The province says the Good Neighbour Energy Fund’s eligibility requirement has been raised to help more Nova Scotians heat their homes this winter.

The income threshold went from $16,000 in 2017 to $21,000 for single income and from $24,000 to $39,000 for a family of four. The Salvation Army, which runs the program, started to take applications on Monday.

“It takes a village, not only to raise a child, but to accomplish so many other things in community,” said Maj. Wade Budgell, divisional commander of the Salvation Army.

“What we are unable to accomplish as one agency often becomes not only possible, but very powerful when a collection of partners in the community come together in the spirit of unity and cooperation.”

The fund has been run through the Salvation Army since 1997. Applications are open from Jan. 15 until April 30. Applicants receive up to $400 worth of resources to heat their home, whether it’s wood, oil or electricity. Applicants can only reapply every two years because the fund is meant to act as emergency assistance.

“It can happen to anyone, like in situations as the storm earlier this month or the cold we have been facing this winter,” said Halifax Atlantic MLA Brendan Maguire, who announced the eligibility change Monday at the Salvation Army on Gottingen Street.

For James Woods, the program co-ordinator at the Salvation Army, the announcement was good news.
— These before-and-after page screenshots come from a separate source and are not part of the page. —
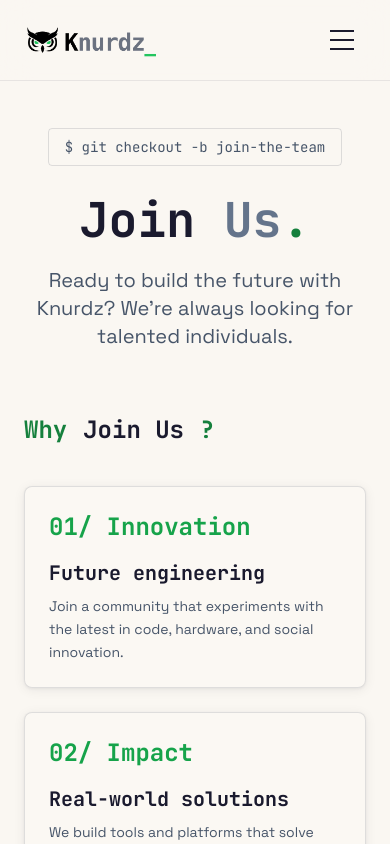
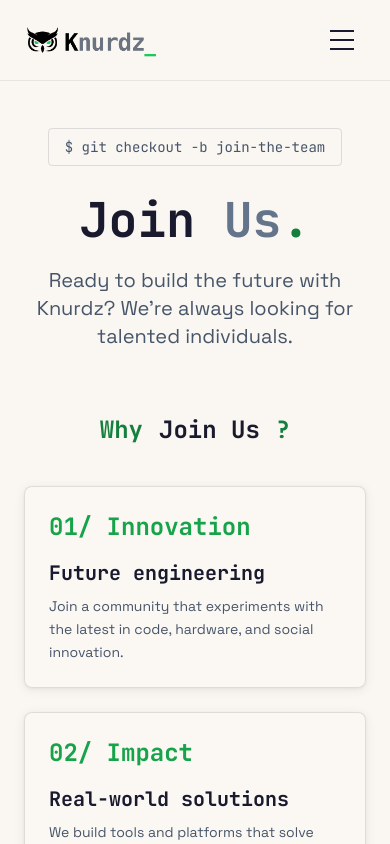
Before and after one commit to knurdz/Home, a Next.js app: page /join-us in a window 390 px wide. Shown: the top 844 px of the page. Built offline with nearby package versions, Linux system fonts and the light colour scheme.

Commit message:
Update Join Us section styling for better alignment

```diff
--- a/src/app/join-us/page.tsx
+++ b/src/app/join-us/page.tsx
@@ -137,7 +137,7 @@ export default function JoinUsPage() {
 
           {/* Why Join Us Section */}
           <div className="mb-20">
-            <h2 className="text-2xl md:text-3xl font-bold mono-font mb-10 flex items-center gap-4">
+            <h2 className="text-2xl md:text-3xl font-bold mono-font mb-10 flex items-center justify-center lg:justify-start gap-4">
               <span className="text-green-500">Why</span> Join Us<span className="text-green-500">?</span>
             </h2>
             <div className="grid md:grid-cols-2 lg:grid-cols-3 gap-6">
```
Woods works directly with applicants who need firewood, coal, fuel oil, propane or electricity in winter. He often receives applications from people of all ages.

Last year the Energy Fund program helped 1,877 people, but Woods said more than 2,200 people applied. Most of the applications came from Cape Breton.

Woods said people are applying to the program as early as November, even though it does not open till January.

“It’s disheartening when you get phone calls saying, ‘we are out of oil; we are cold,'” said Woods. “And I try my best to get the applications processed quickly, so that we can help out as many as we can.”

The provincial government is providing up to $800,000 for the fund, while Nova Scotia Power is providing $150,000. Nova Scotia Power says the money comes from outside donations, employee payroll donations and the company’s commitment to match employee fundraising efforts.

Anna Weinstein, spokesperson for the Clean Foundation, also attended Monday’s announcement. She said she works directly with people in low-income situations to incorporate environmental efficiency to improve their financial situation.

“Emergency funds are for crisis situations,” she said after the news conference. “They are not for addressing systemic issues like socio-economic oppression, racial injustice and environmental racism that lead to people being in those situations. That requires a different approach. It the meantime, those things take time and it’s really important to have resources to help people on the spot.”

The Good Neighbour Energy Fund application forms are available on the Salvation Army’s website, at local Salvation Army churches, offices or Salvation Army Thrift Stores.